With a mere five days until Election Day, two of Mitt Romney's most high-profile supporters aren't exactly helping his cause.
First, there's Chris Christie. The Republican governor of New Jersey and Romney surrogate has been making headlines all week after praising President Obama's handling and response to Hurricane Sandy. On Wednesday he spoke glowingly about their "great working relationship to make sure that we're doing the jobs that people elected us to do." He added, "I cannot thank the president enough for his personal concern and passion."
It must have been a painful moment for Romney, who this time last year praised Christie as someone who's "a real hero in Republican circles because he's a man who's been forthright." That forthrightness is now coming back to bite Romney. Nearly 80% of those polled think Obama's doing a "good" or "excellent" job handling the Sandy response.
Then there's former President George W. Bush, who is giving the keynote address at an investment summit in the Cayman Islands today. The only positive for Romney is that Bush's appearance is off the beaten path of the political news media, rather than front and center like the Obama-Christie friendship tour.
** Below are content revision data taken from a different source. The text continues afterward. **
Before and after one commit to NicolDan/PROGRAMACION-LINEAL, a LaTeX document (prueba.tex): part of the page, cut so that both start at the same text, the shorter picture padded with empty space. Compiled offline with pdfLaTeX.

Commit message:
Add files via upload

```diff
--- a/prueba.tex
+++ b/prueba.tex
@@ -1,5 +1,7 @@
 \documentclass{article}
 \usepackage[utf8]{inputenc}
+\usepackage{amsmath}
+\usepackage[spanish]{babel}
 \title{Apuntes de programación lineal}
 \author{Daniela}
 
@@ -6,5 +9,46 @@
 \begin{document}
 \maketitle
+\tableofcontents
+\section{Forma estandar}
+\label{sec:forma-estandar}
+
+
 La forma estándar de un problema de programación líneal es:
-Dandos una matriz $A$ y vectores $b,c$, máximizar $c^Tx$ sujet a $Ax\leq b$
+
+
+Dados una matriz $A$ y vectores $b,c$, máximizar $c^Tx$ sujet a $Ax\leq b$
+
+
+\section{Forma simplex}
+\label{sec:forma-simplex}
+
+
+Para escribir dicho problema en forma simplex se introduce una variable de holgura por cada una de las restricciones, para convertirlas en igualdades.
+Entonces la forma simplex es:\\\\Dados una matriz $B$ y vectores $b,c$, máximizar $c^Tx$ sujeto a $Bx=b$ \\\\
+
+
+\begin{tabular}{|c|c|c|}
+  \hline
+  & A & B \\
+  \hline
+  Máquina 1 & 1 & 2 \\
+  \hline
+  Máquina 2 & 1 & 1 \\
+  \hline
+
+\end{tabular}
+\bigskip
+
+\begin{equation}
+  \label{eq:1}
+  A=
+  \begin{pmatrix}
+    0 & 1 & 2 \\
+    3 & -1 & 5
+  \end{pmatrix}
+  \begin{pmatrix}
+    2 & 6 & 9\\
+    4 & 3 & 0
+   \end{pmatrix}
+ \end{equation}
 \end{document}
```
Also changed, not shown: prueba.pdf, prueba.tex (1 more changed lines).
To Bush's credit, he's never been full-throated in his support for Romney to begin with, having initially endorsed his fellow Republican from an elevator as the doors were closing.
Still, Romney certainly doesn't need anyone to be reminded about all the millions of dollars he keeps in offshore accounts in the Caymans, especially when Obama has consistently lead in polls asking "who best understands your problems?" and when two-thirds of Americans believe Romney will follow Bush policies.
With more and more state polls breaking for Obama only five days out, the Romney camp needs all the help they can get - particularly from their own team.